• **Your task**:
Check every line of the data below for the word "index", then give only the number of lines that have it.
** Dataset records follows **
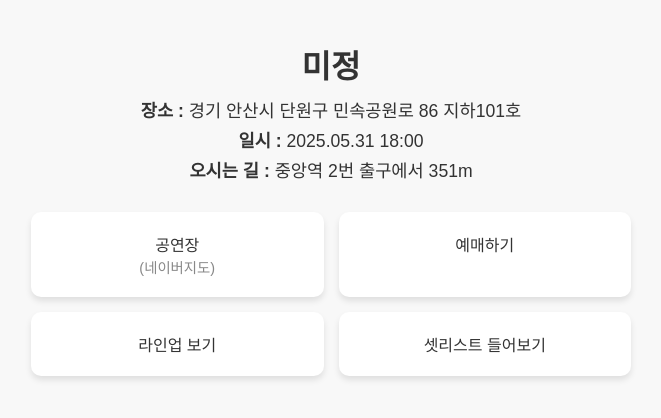
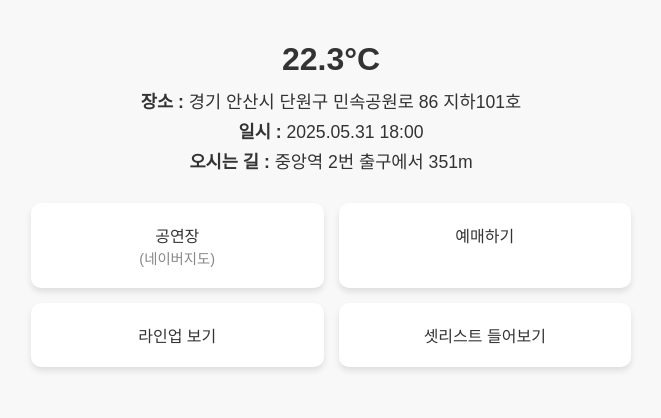
Before and after one commit to treenuts123/egen-concert0531, a plain HTML site: page index.html in a window 1280 px wide. Shown: the whole page, without its empty margins (309-970 px from the left). Drawn offline with Linux system fonts and the light colour scheme.

Commit message:
index.html

```diff
--- a/index.html
+++ b/index.html
@@ -3,7 +3,7 @@
 <head>
     <meta charset="UTF-8">
     <meta name="viewport" content="width=device-width, initial-scale=1.0">
-    <title>미정</title>
+    <title>22.3&deg;C</title>
     <style>
         body {
             font-family: '맑은 고딕', sans-serif;
@@ -55,7 +55,7 @@
 <body>
     <div class="container">
         <div class="info">
-            <h1>미정</h1>
+            <h1>22.3&deg;C</h1>
             <p><strong>장소 :</strong> 경기 안산시 단원구 민속공원로 86 지하101호</p>
             <p><strong>일시 :</strong> 2025.05.31 18:00</p>
             <p><strong>오시는 길 :</strong> 중앙역 2번 출구에서 351m</p>
```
** End of Dataset records **
• **Expected answer**:
4